“Let me just say this,” Ambrose added, “they’re saying that my client, Joseph Sala, an 18-year-old, should be able to appreciate the risk of alcohol…how about a 56-year-old man who’s in the house…who simply goes to sleep? You can’t have it both ways.”
During his testimony, Bream mentioned that he never drank alcohol because his father was an alcoholic. Ambrose said, because of this, he would think that Bream would be “very concerned about having alcohol in a house where he lives.”
“If [Bream] can’t foresee it with his life’s experience, with his position as resident adviser…how is credible that our clients were able to perceive someone, including Timothy Piazza, would die?” Cipparone asked.

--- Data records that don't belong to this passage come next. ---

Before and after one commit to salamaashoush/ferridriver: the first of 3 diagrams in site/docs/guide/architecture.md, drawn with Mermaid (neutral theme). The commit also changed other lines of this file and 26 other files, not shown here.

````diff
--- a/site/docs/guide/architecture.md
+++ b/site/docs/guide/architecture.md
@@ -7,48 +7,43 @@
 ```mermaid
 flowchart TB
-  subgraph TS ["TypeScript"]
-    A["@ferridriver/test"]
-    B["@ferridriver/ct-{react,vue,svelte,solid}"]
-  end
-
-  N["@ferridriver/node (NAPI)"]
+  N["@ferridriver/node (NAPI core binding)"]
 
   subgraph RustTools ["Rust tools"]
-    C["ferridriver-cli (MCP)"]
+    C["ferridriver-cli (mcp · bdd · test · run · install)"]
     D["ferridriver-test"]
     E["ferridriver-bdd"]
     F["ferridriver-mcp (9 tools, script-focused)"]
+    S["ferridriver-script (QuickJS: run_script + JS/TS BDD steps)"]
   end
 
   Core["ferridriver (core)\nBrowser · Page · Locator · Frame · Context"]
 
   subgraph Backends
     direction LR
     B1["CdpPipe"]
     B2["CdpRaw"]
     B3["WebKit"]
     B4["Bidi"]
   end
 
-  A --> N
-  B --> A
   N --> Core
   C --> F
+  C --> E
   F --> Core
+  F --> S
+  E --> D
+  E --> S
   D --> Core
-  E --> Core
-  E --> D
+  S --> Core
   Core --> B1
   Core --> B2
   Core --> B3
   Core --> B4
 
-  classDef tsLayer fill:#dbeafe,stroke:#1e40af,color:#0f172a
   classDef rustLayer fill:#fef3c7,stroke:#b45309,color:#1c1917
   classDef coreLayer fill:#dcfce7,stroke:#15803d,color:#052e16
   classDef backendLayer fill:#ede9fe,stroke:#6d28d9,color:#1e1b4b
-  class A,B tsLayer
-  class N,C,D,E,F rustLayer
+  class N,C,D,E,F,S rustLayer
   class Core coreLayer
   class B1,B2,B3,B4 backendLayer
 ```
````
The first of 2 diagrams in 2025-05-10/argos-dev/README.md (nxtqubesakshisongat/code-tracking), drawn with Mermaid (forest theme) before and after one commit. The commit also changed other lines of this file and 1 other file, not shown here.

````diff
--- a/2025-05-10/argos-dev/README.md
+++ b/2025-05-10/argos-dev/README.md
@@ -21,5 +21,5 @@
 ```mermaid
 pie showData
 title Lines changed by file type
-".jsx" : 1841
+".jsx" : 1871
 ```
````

Bream also mentioned that he didn’t see alcohol-related debris — or the unconscious Timothy Piazza — when he went downstairs on the morning of Feb. 3. Ambrose expressed skepticism to this testimony.
Tom Kline, the attorney representing the Piazza family, referenced Tim Bream as well, saying it is often easy to lose focus in these types of hearings.
“We are convinced that Mr. Bream was a significant and important person in this entire matter,” Kline said. “But we also see what’s happening here with the intent…there’s an effort to point the direction to what we call ‘the empty chair.’”
Previously, in a letter to Penn State, the Piazzas did call for the firing of Bream, and Kline said they were concerned about his role and responsibility, as well as his position as a representative of the university.
Kline said him, along with Jim and Evelyn Piazza, are focusing on what Bream knew and when he knew it, but added that none of those questions exonerates any of the individuals charged in the case.
“That’s something that cannot be understated,” Kline said.
Kline said Bream could be fully cross-examined at a later point, but added that the Bream issue doesn’t solve any of the other questions are charges against other parties.
“It’s needs to be addressed. It will be addressed…and we hopefully, someday, will get answers,” Kline said.
Another development, Kline said, were admissions by defense attorneys that some crimes were committed by former members of Beta Theta Pi.
“If I were writing a headline, my headline would be ‘there were crimes committed,’” Kline said. “Let’s agree that there was hazing. That’s part of the Piazza’s mission…their son is dead. Let’s focus on that again: The Piazza’s son is dead. And they’re looking for justice.”